Traffickers log Madagascar timber with impunity, study says
JOHANNESBURG (AP) — A new report says at least 350,000 trees were cut down in protected areas in Madagascar between 2010 and 2015, reflecting minimal government controls over the country’s rosewood and ebony timber.
The study released Tuesday by TRAFFIC, a wildlife trade monitoring group, says at least 150,000 tons of logs were illegally exported to China, Malaysia, Mauritius and elsewhere over the same period.
The group says political instability, poor governance and corruption and other factors contributed to an “anarchic” situation from which it will take years for the environment to recover. It cites a failure to punish well-known traffickers of hardwood.

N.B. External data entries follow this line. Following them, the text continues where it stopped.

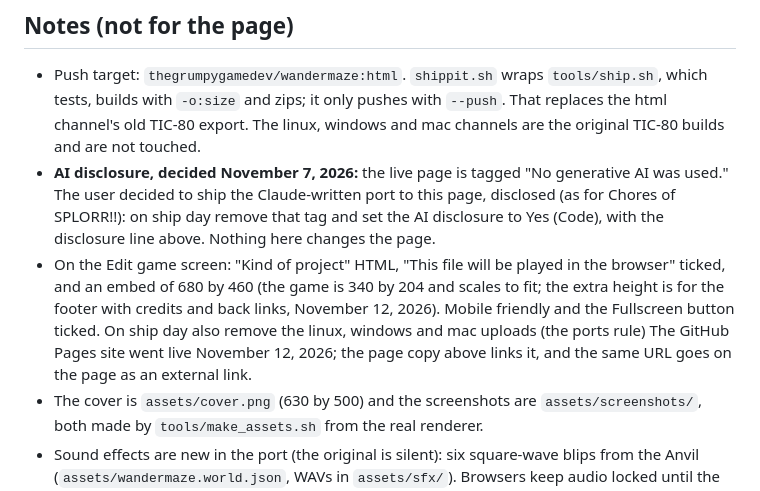
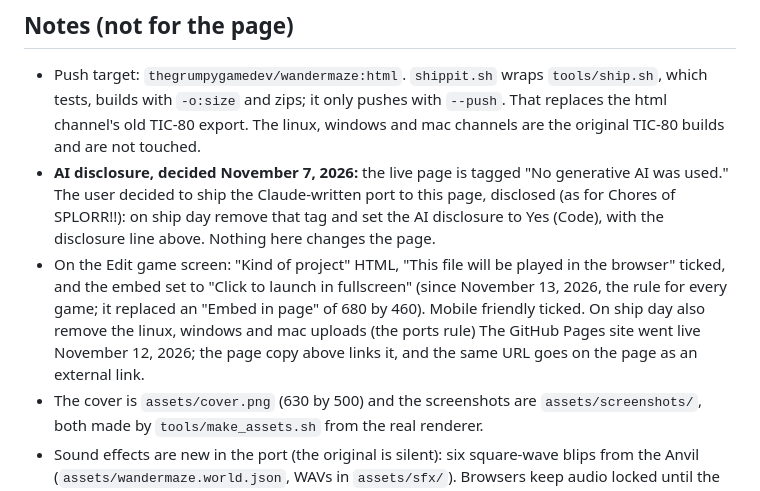
Before and after one commit to playdeezgames/wandermaze, a Markdown page: ITCH_DESCRIPTION.md, the part around the change. GitHub-like rendering.

Commit message:
ITCH_DESCRIPTION: embed is click-for-fullscreen
Co-Authored-By: Claude Opus 5.5 <noreply@anthropic.com>

```diff
--- a/ITCH_DESCRIPTION.md
+++ b/ITCH_DESCRIPTION.md
@@ -26,7 +26,7 @@ Here is the catch: **every square you leave turns into fire**, so there is no go
 
 - Push target: `thegrumpygamedev/wandermaze:html`. `shippit.sh` wraps `tools/ship.sh`, which tests, builds with `-o:size` and zips; it only pushes with `--push`. That replaces the html channel's old TIC-80 export. The linux, windows and mac channels are the original TIC-80 builds and are not touched.
 - **AI disclosure, decided November 7, 2026:** the live page is tagged "No generative AI was used." The user decided to ship the Claude-written port to this page, disclosed (as for Chores of SPLORR!!): on ship day remove that tag and set the AI disclosure to Yes (Code), with the disclosure line above. Nothing here changes the page.
-- On the Edit game screen: "Kind of project" HTML, "This file will be played in the browser" ticked, and an embed of 680 by 460 (the game is 340 by 204 and scales to fit; the extra height is for the footer with credits and back links, November 12, 2026). Mobile friendly and the Fullscreen button ticked. On ship day also remove the linux, windows and mac uploads (the ports rule) The GitHub Pages site went live November 12, 2026; the page copy above links it, and the same URL goes on the page as an external link.
+- On the Edit game screen: "Kind of project" HTML, "This file will be played in the browser" ticked, and the embed set to "Click to launch in fullscreen" (since November 13, 2026, the rule for every game; it replaced an "Embed in page" of 680 by 460). Mobile friendly ticked. On ship day also remove the linux, windows and mac uploads (the ports rule) The GitHub Pages site went live November 12, 2026; the page copy above links it, and the same URL goes on the page as an external link.
 - The cover is `assets/cover.png` (630 by 500) and the screenshots are `assets/screenshots/`, both made by `tools/make_assets.sh` from the real renderer.
 - Sound effects are new in the port (the original is silent): six square-wave blips from the Anvil (`assets/wandermaze.world.json`, WAVs in `assets/sfx/`). Browsers keep audio locked until the first key or tap.
 - Known behaviour difference: the original hangs forever when the board fills up (level 15); the port keeps playing with a fuller board.
```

Madagascar’s government, which has acknowledged a corruption problem, has signed international agreements aimed at protecting its natural resources. In 2010, it banned the cutting and export of rosewood and ebony.